Only last week, there was an important launch of a research report into the application of restorative justice for those affected by workplace fatalities. It is a fascinating new area of application for restorative justice in Australia and one that seems a more natural fit than for the more common acts of violence.
The research project builds on a lot of the work already undertaken into workplace fatalities by the Creative Ministries Network. Their research, mentioned in the project report, has shown
“…that families and company directors, managers and workers grieving a traumatic death suffer more prolonged and complicated grief due to delays in legal proceedings, public disclosure of personal information, lack of information, and increased stress from involvement in the prosecution process and coronial and other litigated processes.”
Over the next few days SafetyAtWorkBlog will run a series of articles on the concept and its application as well as being able to make available copies of the research reports and transcripts of interviews with research participants.
As SafetyAtWorkBlog has no legal expertise restorative justice needed some investigation. Below are some useful definitions and descriptions:

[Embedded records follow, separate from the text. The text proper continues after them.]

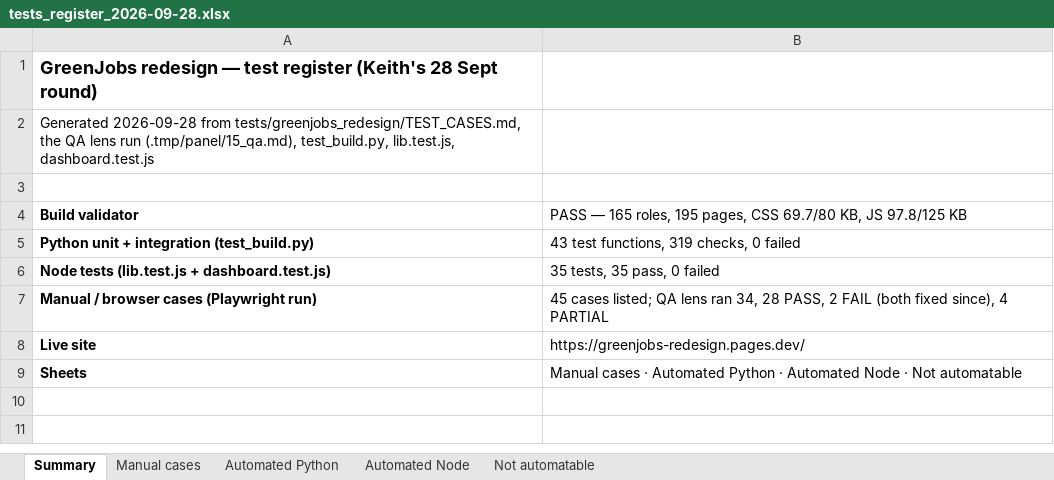
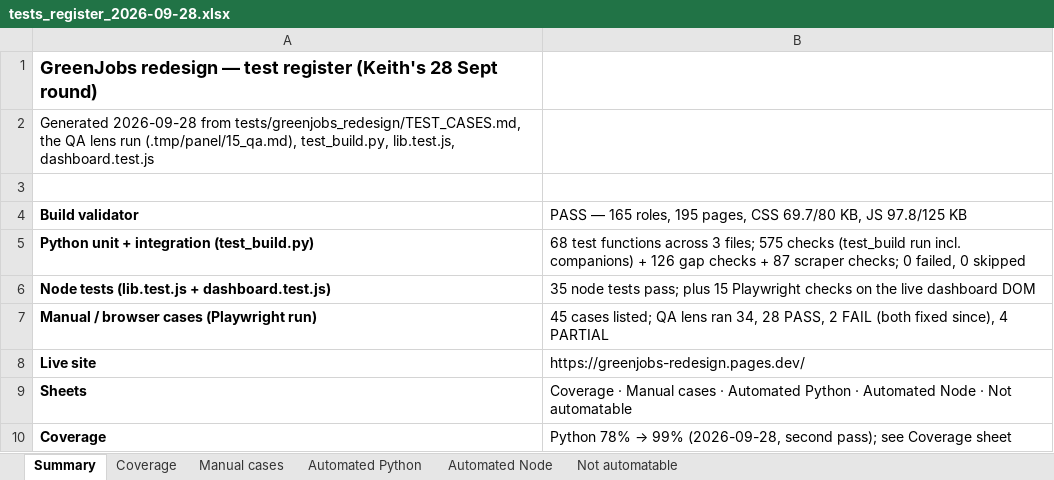
Before and after one commit to dmazumdar186/deb-antigravity-claude-workspace, an Excel workbook: deliverables/greenjobs_redesign_2026-09-22/tests_register_2026-09-28.xlsx, sheet Summary, drawn as a sheet; values as stored, in another font and other column widths than the file's, no borders; the diff names each change by its address in the sheet, - before the commit and + after, or states it on an @@ line.

```diff
--- a/deliverables/greenjobs_redesign_2026-09-22/tests_register_2026-09-28.xlsx (sheet Summary)
+++ b/deliverables/greenjobs_redesign_2026-09-22/tests_register_2026-09-28.xlsx (sheet Summary)
+sheet tab: Coverage
-B5: 43 test functions, 319 checks, 0 failed
+B5: 68 test functions across 3 files; 575 checks (test_build run incl. companions) + 126 gap checks + 87 scraper checks; 0 failed, 0 skipped
-B6: 35 tests, 35 pass, 0 failed
+B6: 35 node tests pass; plus 15 Playwright checks on the live dashboard DOM
-B9: Manual cases…
+B9: Coverage · Manual cases…
+row 10: Coverage | Python 78% → 99% (2026-09-28, second pass); see Coverage sheet
```
Also changed, not shown: sheet Automated Python, 21 other files.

“Restorative justice is a theory of justice that relies on reconciliation rather than punishment. The theory relies on the idea that a well-functioning society operates with a balance of rights and responsibilities. When an incident occurs which upsets that balance, methods must be found to restore the balance, so that members of the community, the victim, and offender, can come to terms with the incident and carry on with their lives.”
“Restorative justice brings victims, offenders and communities together to decide on a response to a particular crime. It’s about putting victims’ needs at the centre of the criminal justice system and finding positive solutions to crime by encouraging offenders to face up to their actions.”
“The term “restorative justice” is often used to describe many different practices that occur at various stages of the criminal justice system including:
- Diversion from court prosecution (i.e. to a separate process for determining justice);
- Actions taken in parallel with court decisions (e.g. referral to health, education and employment assessment, etc.); and
- Meetings between victims and offenders at any stage of the criminal process (e.g. arrest, pres-sentence and prison release.”
[Of course, one can also read the Wikipedia entry)
The intention of restorative justice has more often been to reduce the likelihood of a re-offence. The application of restorative justice for workplace fatalities seems to be slightly different. In America, it would be difficult to avoid using the word “closure” (a phrase SafetyAtWorkBlog refuses to use as there is never a close to grief, only a way of living with it) as one of the aims of the workplace fatality application.
There are many effects of a workplace fatality on executives and companies. It is hard to imagine a company that, after one fatality, would not do all it could to avoid another. Restorative justice has the potential to heal the surviving victims – family and company. It can also reduce the animosity that often results from the traditional adversarial justice system, particularly for those participants who may not have been exposed to such processes before.